**What is required:** Among the following entries, how many lines hold the string "Agent"? State only the number.

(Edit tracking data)

⟨

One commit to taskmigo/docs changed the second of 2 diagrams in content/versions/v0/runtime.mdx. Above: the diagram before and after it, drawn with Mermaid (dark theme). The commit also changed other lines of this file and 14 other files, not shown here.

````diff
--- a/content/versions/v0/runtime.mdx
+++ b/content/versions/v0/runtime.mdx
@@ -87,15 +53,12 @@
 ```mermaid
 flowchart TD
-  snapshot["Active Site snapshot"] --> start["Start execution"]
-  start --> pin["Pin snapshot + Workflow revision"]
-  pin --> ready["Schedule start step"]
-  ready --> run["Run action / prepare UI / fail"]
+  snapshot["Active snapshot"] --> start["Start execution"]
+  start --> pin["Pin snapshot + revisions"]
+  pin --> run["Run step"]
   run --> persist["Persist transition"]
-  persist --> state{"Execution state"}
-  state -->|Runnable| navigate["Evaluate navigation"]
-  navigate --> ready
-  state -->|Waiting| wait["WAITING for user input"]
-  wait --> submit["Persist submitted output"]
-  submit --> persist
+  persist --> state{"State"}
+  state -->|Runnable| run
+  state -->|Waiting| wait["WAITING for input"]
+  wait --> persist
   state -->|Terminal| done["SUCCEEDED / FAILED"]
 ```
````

⟩
⟨

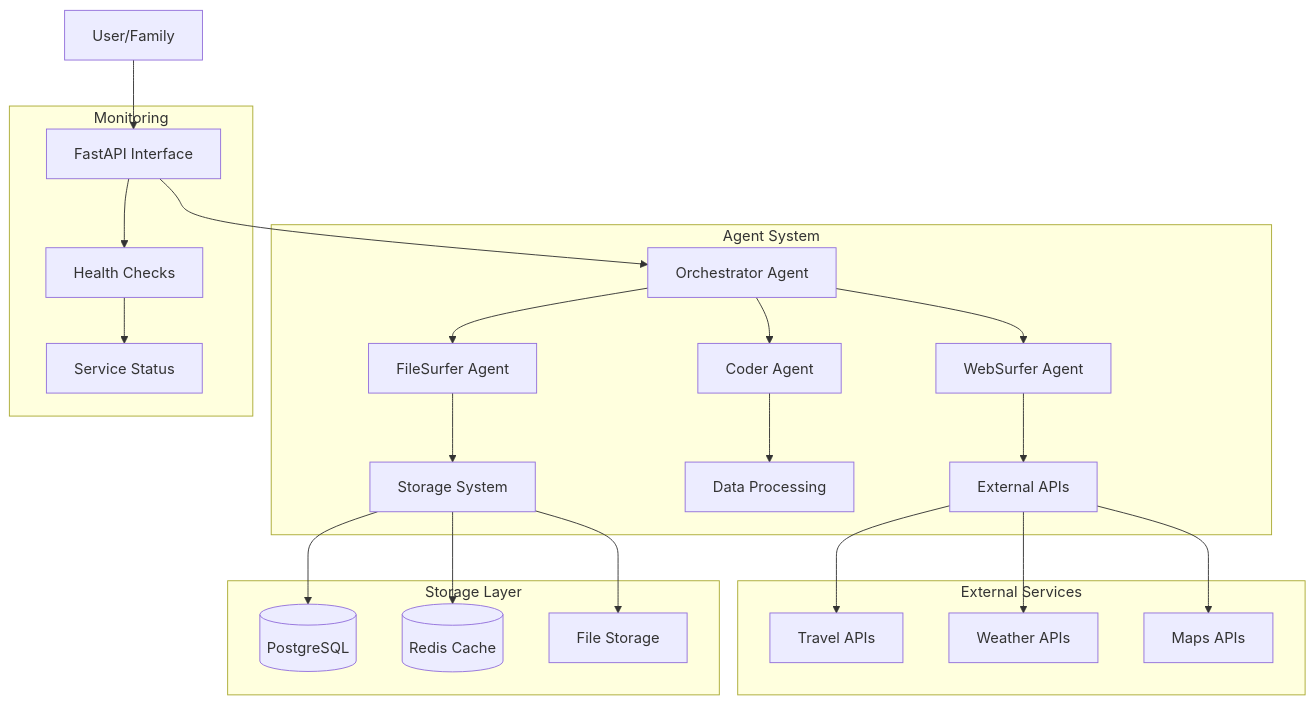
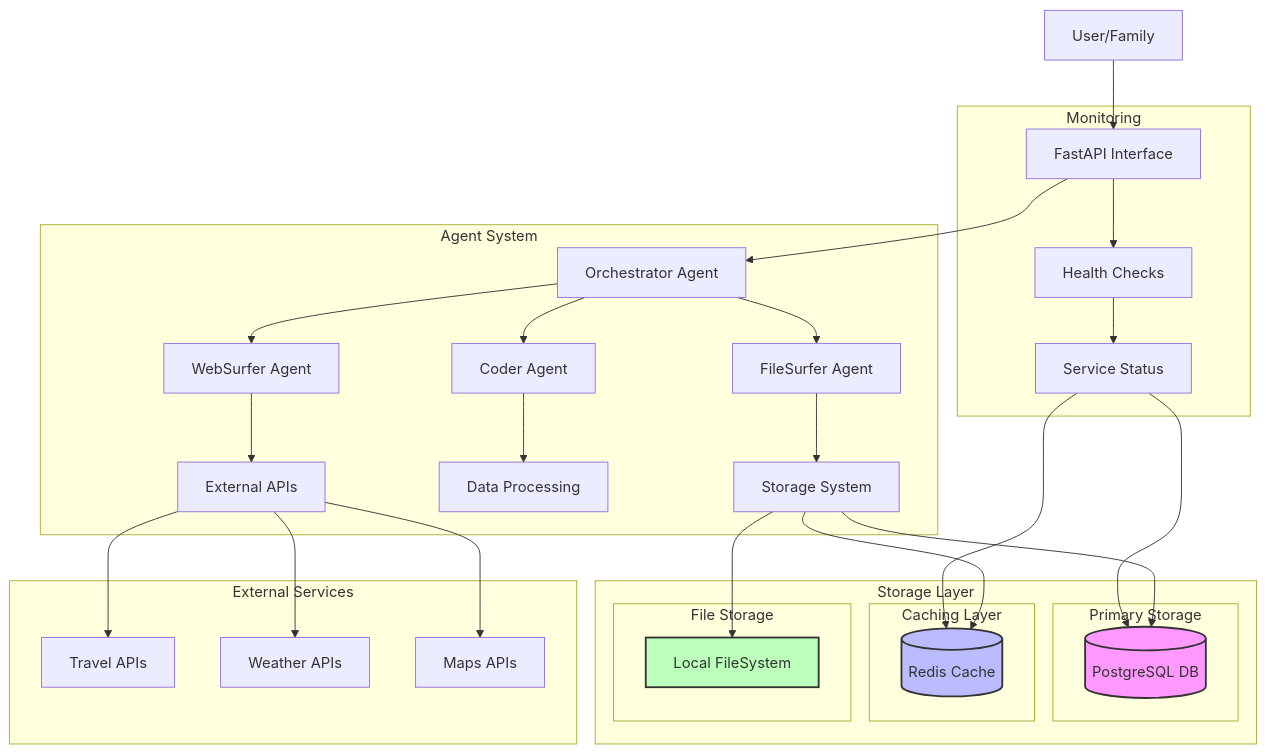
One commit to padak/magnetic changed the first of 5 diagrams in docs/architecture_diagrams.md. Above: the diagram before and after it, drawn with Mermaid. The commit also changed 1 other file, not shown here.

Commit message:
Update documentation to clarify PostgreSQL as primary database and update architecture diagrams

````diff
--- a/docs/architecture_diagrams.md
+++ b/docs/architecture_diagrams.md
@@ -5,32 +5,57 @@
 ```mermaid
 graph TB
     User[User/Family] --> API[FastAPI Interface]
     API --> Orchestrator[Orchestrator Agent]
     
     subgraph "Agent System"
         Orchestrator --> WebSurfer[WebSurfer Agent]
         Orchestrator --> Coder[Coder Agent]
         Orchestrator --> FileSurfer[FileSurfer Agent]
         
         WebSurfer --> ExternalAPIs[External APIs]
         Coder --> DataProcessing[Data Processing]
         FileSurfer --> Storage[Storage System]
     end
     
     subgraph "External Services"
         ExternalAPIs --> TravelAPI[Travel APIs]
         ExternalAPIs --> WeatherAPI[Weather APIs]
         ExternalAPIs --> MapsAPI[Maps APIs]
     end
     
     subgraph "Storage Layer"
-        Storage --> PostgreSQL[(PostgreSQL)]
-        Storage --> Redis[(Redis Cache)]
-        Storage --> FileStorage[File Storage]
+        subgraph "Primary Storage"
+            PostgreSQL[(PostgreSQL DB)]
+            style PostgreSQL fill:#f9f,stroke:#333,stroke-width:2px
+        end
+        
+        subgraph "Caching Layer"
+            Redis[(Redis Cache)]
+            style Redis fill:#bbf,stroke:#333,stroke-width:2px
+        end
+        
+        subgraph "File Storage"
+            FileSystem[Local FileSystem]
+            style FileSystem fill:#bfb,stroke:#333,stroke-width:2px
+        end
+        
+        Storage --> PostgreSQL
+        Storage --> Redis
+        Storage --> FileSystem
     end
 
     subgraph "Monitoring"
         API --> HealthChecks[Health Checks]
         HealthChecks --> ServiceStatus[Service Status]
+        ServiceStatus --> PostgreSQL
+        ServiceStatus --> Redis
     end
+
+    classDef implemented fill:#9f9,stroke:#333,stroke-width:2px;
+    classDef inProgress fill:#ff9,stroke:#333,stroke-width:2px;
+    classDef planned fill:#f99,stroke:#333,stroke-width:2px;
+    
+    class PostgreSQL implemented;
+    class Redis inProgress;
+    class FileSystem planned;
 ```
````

⟩

**Exercise result:** 5